Relativity and Rhythm in Art (1993)

Art begins where reality ends. However, this does not make it unreal or irrelevant to us. Compared to the real world, the reality of art is on a parallel dimension. Although art refers to the same objects and problems that are familiar in everyday life, it places them in a different space, in a different environment. It changes their meaning and their place in our “world view of reality”. Art shows us familiar things and situations and says: It is as we see it, but it could also be different at the same time, in other relations and connections.

Art does not have to be direct and unambiguous. This is the relativity of art. But even more important than relativity in art is rhythm.

Schwitters said, “You know what art is as well as I do, it is nothing more than rhythm.” I think rhythm should be given an individual (relative) form in art. Musicians call it “timing”. As in jazz, this term can also be used in theatre, literature, film and painting, for example.
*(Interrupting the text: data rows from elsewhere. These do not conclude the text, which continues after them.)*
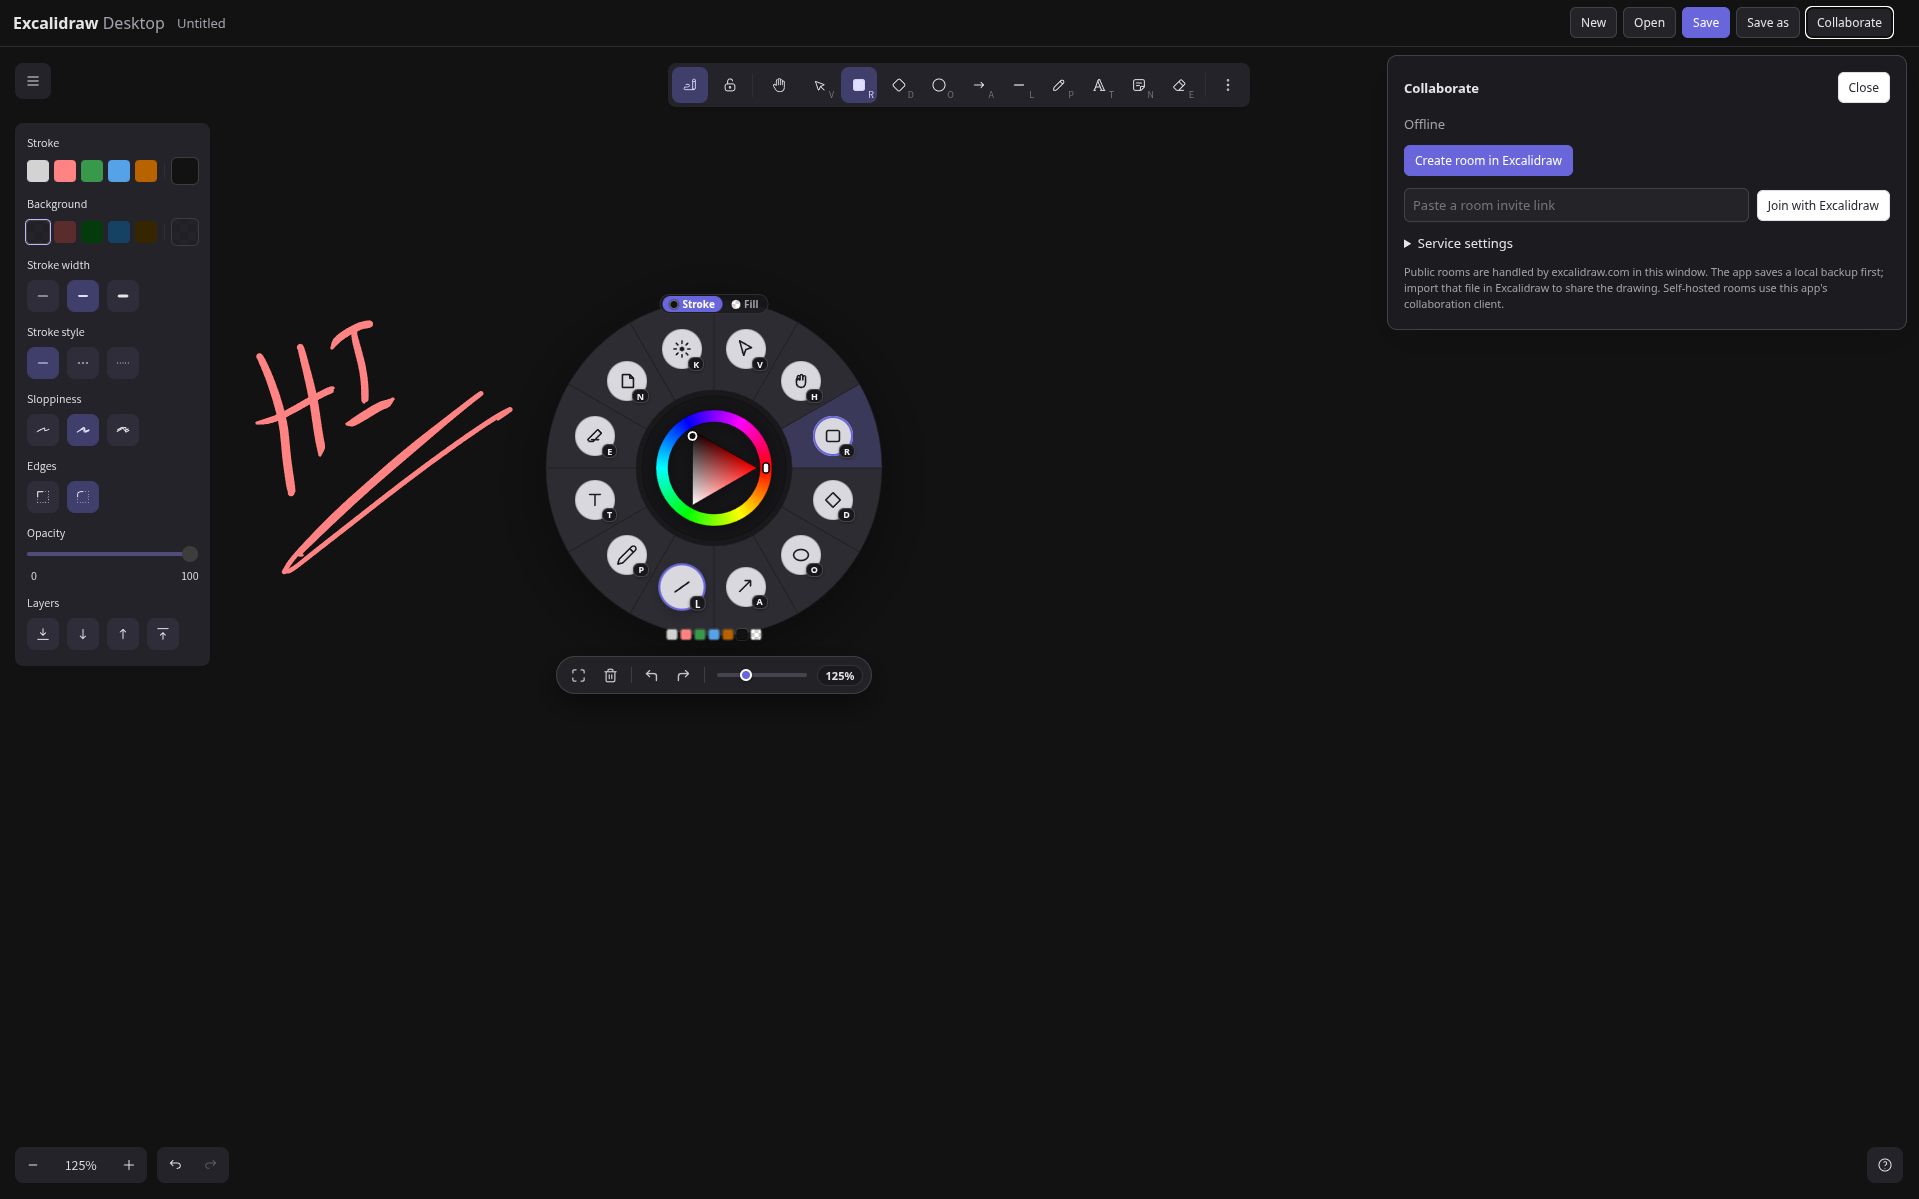
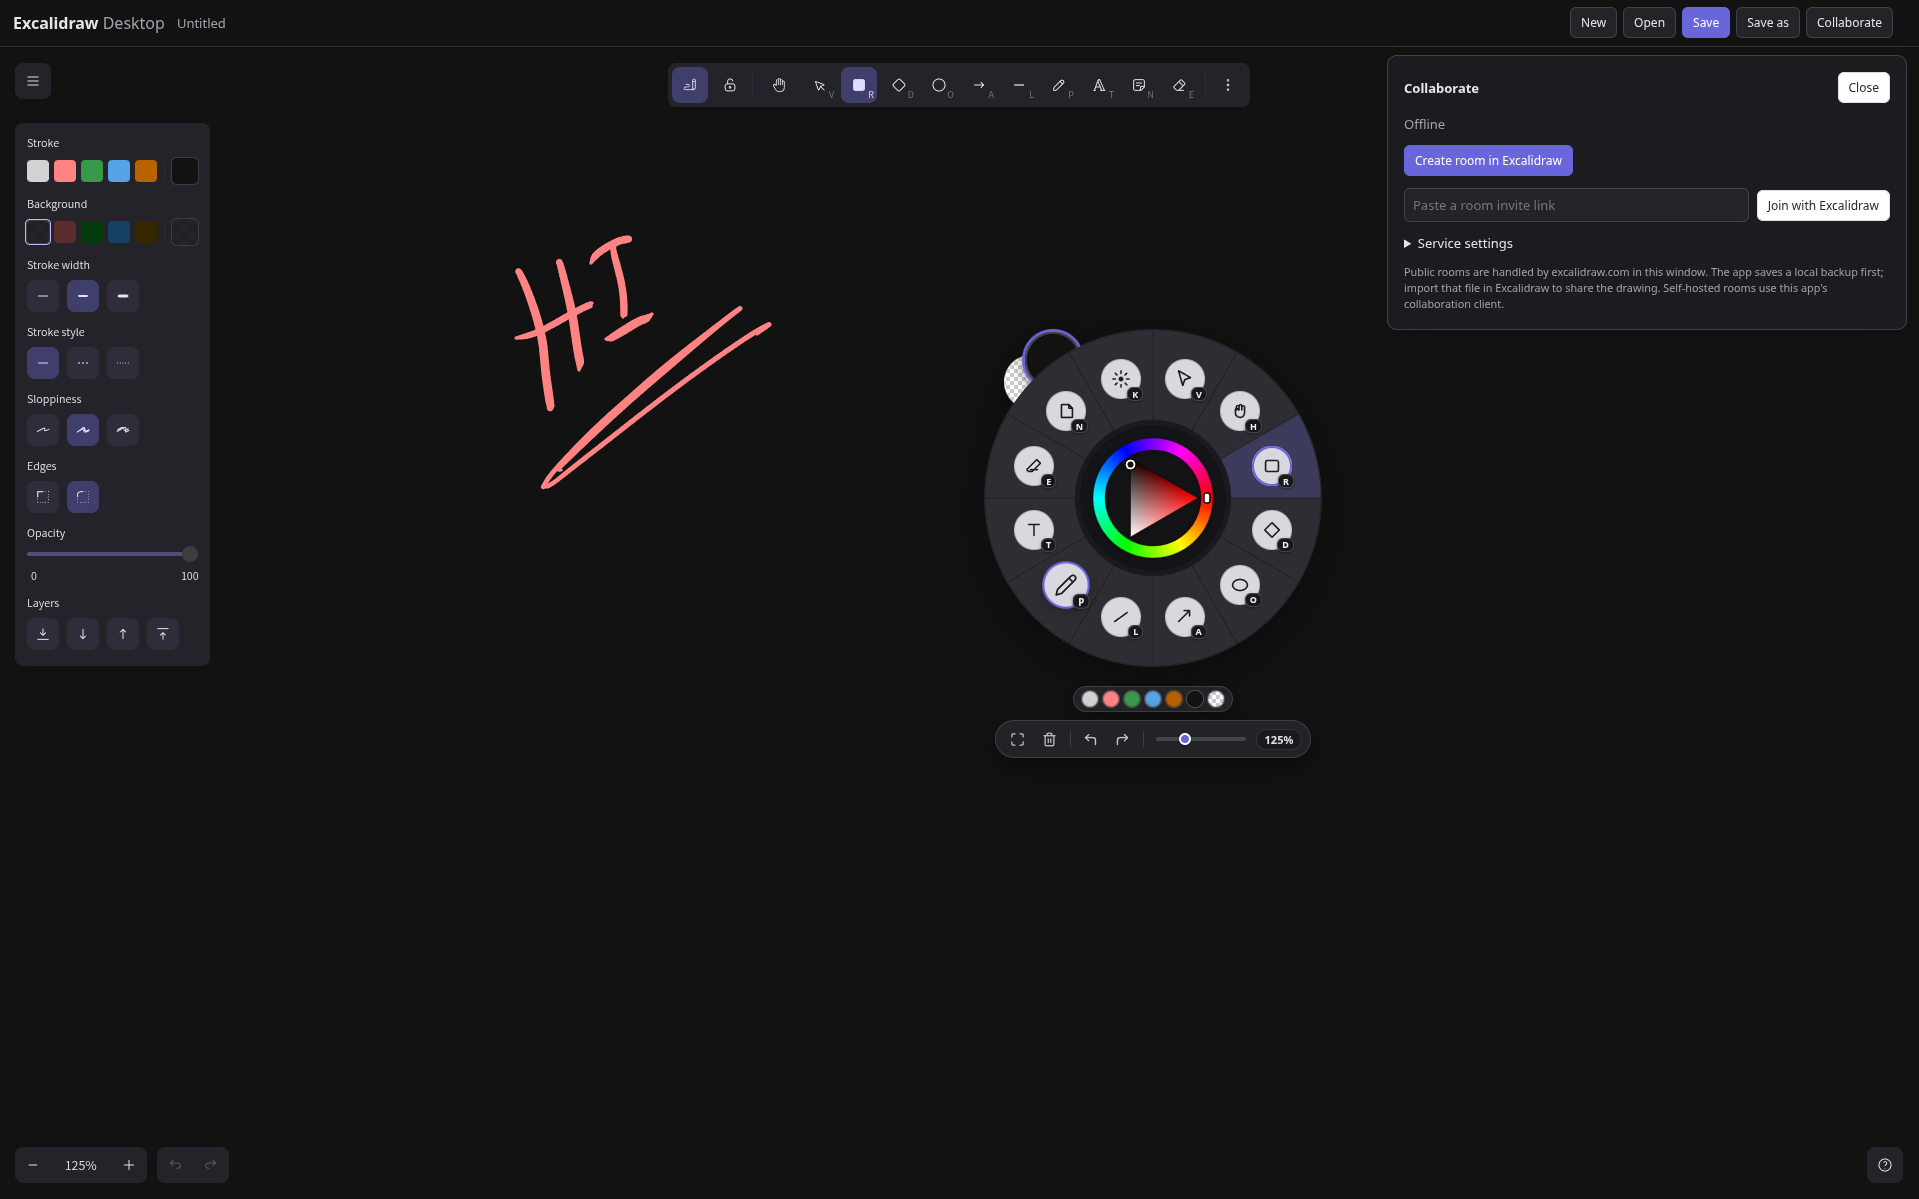
feat(radial): redesign tool wheel layout and color controls

Changed region(s): [[0.123, 0.1852, 0.4612, 0.5863], [0.4919, 0.2777, 0.7071, 0.6172]]

diff --git a/src/ui/styles.css b/src/ui/styles.css
@@ -195,14 +195,19 @@ button.primary:hover { background: #5753c5; }
   color: #ffffff;
   border-color: #6965db;
 }
-.radial-wheel-ring { display: block; }
+.radial-wheel-ring {
+  display: block;
+  position: relative;
+  z-index: 2;
+  pointer-events: none;
+}
 .radial-wheel-frame {
-  fill: #2a2a2ecc;
-  stroke: #1118;
+  fill: #1c1c20;
+  stroke: rgba(255, 255, 255, 0.12);
   stroke-width: 1.5;
 }
 .radial-wheel-sector {
-  fill: #3a3a3ef2;
+  fill: #2d2d33;
   stroke: #1a1a1e88;
   stroke-width: 1;
   transition: fill 80ms ease;
@@ -218,6 +223,7 @@ button.primary:hover { background: #5753c5; }
 
 .radial-wheel-slot {
   position: absolute;
+  z-index: 4;
   width: 40px;
   height: 40px;
   display: flex;
@@ -257,67 +263,59 @@ button.primary:hover { background: #5753c5; }
 .radial-wheel-hub-content {
   position: absolute;
   inset: 0;
+  z-index: 5;
   display: flex;
   align-items: center;
   justify-content: center;
   pointer-events: none;
 }
 
-.radial-wheel-color-bar {
-  display: flex;
-  align-items: center;
-  justify-content: center;
-  gap: 6px;
-  background: #232328f5;
-  border: 1px solid #ffffff1f;
-  box-shadow: 0 8px 24px rgba(0, 0, 0, 0.4);
-  border-radius: 999px;
-  padding: 3px 8px;
-  backdrop-filter: blur(8px);
+/* Krita-style top-left color target ears (Stroke & Fill) - underlapping the wheel ring */
+.radial-wheel-target-ears {
+  position: absolute;
+  top: 15px;
+  left: 31px;
+  width: 76px;
+  height: 76px;
   pointer-events: auto;
+  z-index: 1; /* Sits underneath the wheel ring (z-index: 2) */
 }
 
-.radial-wheel-color-bar-divider {
-  width: 1px;
-  height: 16px;
-  background: #ffffff1f;
-  margin: 0 1px;
-}
-
-.radial-wheel-target-toggle {
-  display: flex;
-  gap: 2px;
-  background: #18181cb0;
+.radial-wheel-ear-btn {
+  position: absolute;
+  width: 54px;
+  height: 54px;
   border-radius: 999px;
-  padding: 2px;
-  box-shadow: inset 0 0 0 1px #ffffff14;
-}
-
-.radial-wheel-target-btn {
-  display: flex;
-  align-items: center;
-  gap: 4px;
-  background: transparent;
-  border: 0;
-  padding: 2px 7px;
-  border-radius: 999px;
-  color: #a0a0ab;
-  font-size: 10px;
-  font-weight: 600;
+  border: 2px solid rgba(255, 255, 255, 0.2);
   cursor: pointer;
-  transition: all 120ms ease;
+  padding: 0;
+  transition: transform 120ms ease, box-shadow 120ms ease;
+  box-shadow: 0 4px 12px rgba(0, 0, 0, 0.5);
 }
 
-.radial-wheel-target-btn.is-active {
-  background: #6965db;
-  color: #ffffff;
+/* Foreground / Stroke circle (top-right) */
+.radial-wheel-ear-btn.is-stroke {
+  top: 0;
+  left: 22px;
+  z-index: 2;
 }
 
-.radial-wheel-swatch-dot {
-  width: 9px;
-  height: 9px;
-  border-radius: 999px;
-  box-shadow: inset 0 0 0 1px #fff6, 0 0 0 1px #0004;
+/* Background / Fill circle (bottom-left, overlapping) */
+.radial-wheel-ear-btn.is-fill {
+  top: 22px;
+  left: 0;
+  z-index: 1;
+}
+
+.radial-wheel-ear-btn.is-active {
+  z-index: 3 !important;
+  box-shadow: 0 0 0 2.5px #6965db, 0 4px 14px rgba(0, 0, 0, 0.6);
+  transform: scale(1.05);
+}
+
+.radial-wheel-ear-btn:hover:not(.is-active) {
+  transform: scale(1.03);
+  box-shadow: 0 0 0 1.5px rgba(255, 255, 255, 0.4), 0 4px 12px rgba(0, 0, 0, 0.5);
 }
 
 .radial-color-wheel-wrapper {
@@ -339,8 +337,15 @@ button.primary:hover { background: #5753c5; }
   display: flex;
   flex-wrap: nowrap;
   align-items: center;
-  gap: 4px;
-  padding: 0;
+  justify-content: center;
+  gap: 5px;
+  background: #232328f5;
+  border: 1px solid #ffffff1f;
+  box-shadow: 0 8px 24px rgba(0, 0, 0, 0.35);
+  border-radius: 999px;
+  padding: 4px 8px;
+  backdrop-filter: blur(8px);
+  pointer-events: auto;
 }
 
 .radial-wheel-pick {
@@ -366,11 +371,11 @@ button.primary:hover { background: #5753c5; }
   filter: drop-shadow(0 10px 26px rgba(0, 0, 0, 0.14));
 }
 .radial-wheel-container.is-light .radial-wheel-frame {
-  fill: #e0e0e6ee;
-  stroke: rgba(0, 0, 0, 0.08);
+  fill: #e8e8ee;
+  stroke: rgba(0, 0, 0, 0.1);
 }
 .radial-wheel-container.is-light .radial-wheel-sector {
-  fill: #ededf3f7;
+  fill: #f3f3f8;
   stroke: rgba(0, 0, 0, 0.06);
 }
 .radial-wheel-container.is-light .radial-wheel-sector.is-active {
@@ -398,31 +403,20 @@ button.primary:hover { background: #5753c5; }
   border-color: rgba(0, 0, 0, 0.15);
   box-shadow: 0 1px 3px rgba(0, 0, 0, 0.12);
 }
-.radial-wheel-container.is-light .radial-wheel-target-toggle {
-  background: #ececf0;
-  box-shadow: inset 0 0 0 1px rgba(0, 0, 0, 0.08);
+.radial-wheel-container.is-light .radial-wheel-ear-btn {
+  border-color: #ffffff;
+  box-shadow: 0 0 0 1px rgba(0, 0, 0, 0.12), 0 3px 10px rgba(0, 0, 0, 0.2);
 }
-.radial-wheel-container.is-light .radial-wheel-target-btn {
-  color: #555562;
+.radial-wheel-container.is-light .radial-wheel-ear-btn.is-active {
+  box-shadow: 0 0 0 2.5px #6965db, 0 4px 14px rgba(0, 0, 0, 0.25);
 }
-.radial-wheel-container.is-light .radial-wheel-target-btn.is-active {
-  background: #6965db;
-  color: #ffffff;
+.radial-wheel-container.is-light .radial-wheel-ear-btn:hover:not(.is-active) {
+  box-shadow: 0 0 0 1.5px rgba(0, 0, 0, 0.25), 0 4px 12px rgba(0, 0, 0, 0.22);
 }
-.radial-wheel-container.is-light .radial-wheel-target-btn:hover:not(.is-active) {
-  color: #1e1e24;
-}
-.radial-wheel-container.is-light .radial-wheel-color-bar {
+.radial-wheel-container.is-light .radial-wheel-quick-picks {
   background: #fffffff5;
   border: 1px solid rgba(0, 0, 0, 0.1);
   box-shadow: 0 8px 24px rgba(0, 0, 0, 0.1);
-}
-.radial-wheel-container.is-light .radial-wheel-color-bar-divider {
-  background: rgba(0, 0, 0, 0.1);
-}
-.radial-wheel-container.is-light .radial-wheel-target-toggle {
-  background: #ececf0;
-  box-shadow: inset 0 0 0 1px rgba(0, 0, 0, 0.08);
 }
 .radial-wheel-container.is-light .radial-wheel-pick {
   box-shadow: inset 0 0 0 1px rgba(0, 0, 0, 0.2), 0 0 0 1px rgba(255, 255, 255, 0.8);
@@ -456,10 +450,10 @@ button.primary:hover { background: #5753c5; }
   border-color: #6965db;
 }
 
-.radial-wheel-container.is-dark .radial-wheel-frame { fill: #1a1a1ee8; }
-.radial-wheel-container.is-dark .radial-wheel-sector { fill: #2d2d33f2; }
-.radial-wheel-container.is-dark .radial-wheel-sector.is-active { fill: #3d3b5cf2; }
-.radial-wheel-container.is-dark .radial-wheel-hub { fill: #151518f7; }
+.radial-wheel-container.is-dark .radial-wheel-frame { fill: #1a1a1e; stroke: rgba(255, 255, 255, 0.12); }
+.radial-wheel-container.is-dark .radial-wheel-sector { fill: #2d2d33; }
+.radial-wheel-container.is-dark .radial-wheel-sector.is-active { fill: #3d3b5c; }
+.radial-wheel-container.is-dark .radial-wheel-hub { fill: #151518; }
 .radial-wheel-container.is-dark .radial-wheel-slot { background: #d8d8de; color: #1b1b20; }
 .app-shell[data-theme="dark"] .collab-panel.radial-settings-panel { border-color: #414148; background: #1c1c20; color: #e5e5e5; }
 

diff --git a/src/ui/RadialToolWheel.tsx b/src/ui/RadialToolWheel.tsx
@@ -110,6 +110,26 @@ export function RadialToolWheel({
             height: RADIAL_WHEEL_SIZE,
           }}
         >
+          {/* Krita-style top-left overlapping color target ears (Stroke & Fill) - underlapping the wheel ring */}
+          <div className="radial-wheel-target-ears" role="group" aria-label="Color targets">
+            <button
+              type="button"
+              className={`radial-wheel-ear-btn is-fill${colorTarget === "fill" ? " is-active" : ""}`}
+              style={swatchStyle(fillColor)}
+              onClick={() => onSetColorTarget("fill")}
+              title="Fill color (Background)"
+              aria-label="Set fill color target"
+            />
+            <button
+              type="button"
+              className={`radial-wheel-ear-btn is-stroke${colorTarget === "stroke" ? " is-active" : ""}`}
+              style={swatchStyle(strokeColor)}
+              onClick={() => onSetColorTarget("stroke")}
+              title="Stroke color (Foreground)"
+              aria-label="Set stroke color target"
+            />
+          </div>
+
           <svg
             className="radial-wheel-ring"
             width={RADIAL_WHEEL_SIZE}
@@ -167,6 +187,7 @@ export function RadialToolWheel({
             );
           })}
 
+          {/* Central hub with only the color wheel */}
           <div className="radial-wheel-hub-content">
             <RadialColorWheel
               color={currentColor}
@@ -176,44 +197,19 @@ export function RadialToolWheel({
           </div>
         </div>
 
-        {/* Floating color shelf: Stroke/Fill toggle + Quick picks */}
-        <div className="radial-wheel-color-bar" role="toolbar" aria-label="Color selection and swatches">
-          <div className="radial-wheel-target-toggle">
+        {/* Color picks dock */}
+        <div className="radial-wheel-quick-picks" role="toolbar" aria-label="Favorite colors">
+          {picks.map((color, index) => (
             <button
+              key={`${color}-${index}`}
               type="button"
-              className={`radial-wheel-target-btn${colorTarget === "stroke" ? " is-active" : ""}`}
-              onClick={() => onSetColorTarget("stroke")}
-              title="Stroke color"
-            >
-              <span className="radial-wheel-swatch-dot" style={swatchStyle(strokeColor)} />
-              <span>Stroke</span>
-            </button>
-            <button
-              type="button"
-              className={`radial-wheel-target-btn${colorTarget === "fill" ? " is-active" : ""}`}
-              onClick={() => onSetColorTarget("fill")}
-              title="Fill color"
-            >
-              <span className="radial-wheel-swatch-dot" style={swatchStyle(fillColor)} />
-              <span>Fill</span>
-            </button>
-          </div>
-
-          <div className="radial-wheel-color-bar-divider" />
-
-          <div className="radial-wheel-quick-picks">
-            {picks.map((color, index) => (
-              <button
-                key={`${color}-${index}`}
-                type="button"
-                className="radial-wheel-pick"
-                style={swatchStyle(color)}
-                title={color}
-                aria-label={`Use color ${color}`}
-                onClick={() => onSelectColor(color, false)}
-              />
-            ))}
-          </div>
+              className="radial-wheel-pick"
+              style={swatchStyle(color)}
+              title={color}
+              aria-label={`Use color ${color}`}
+              onClick={() => onSelectColor(color, false)}
+            />
+          ))}
         </div>
 
         {/* Krita-inspired floating bottom quick-bar */}

diff --git a/README.md b/README.md
@@ -6,7 +6,8 @@ This project packages the original [Excalidraw project](https://github.com/excal
 
 ![Excalidraw Desktop preview](docs/screenshot.png)
 
-> **Warning:** This is a hobby/experimental project. It has not been thoroughly tested, and data loss or other bugs are possible. Do not rely on it for critical work. Keep separate backups of important drawings.
+> [!WARNING]
+> This is a hobby/experimental project. It has not been thoroughly tested, and data loss or other bugs are possible. Do not rely on it for critical work. Keep separate backups of important drawings.
 
 ## What it does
Relativity without such a rhythmic network (without “timing”) flows endlessly and mostly meaninglessly.

Rhythm alone, however, cannot give art much meaning either. The few artists who have the gift of constructing and using rhythm creatively can achieve something important and good with it.

But in order to raise such a work of art to another level, you have to know (understand) what relativity is.

Art without relativity and rhythm is not art

Jan Niksiński 1993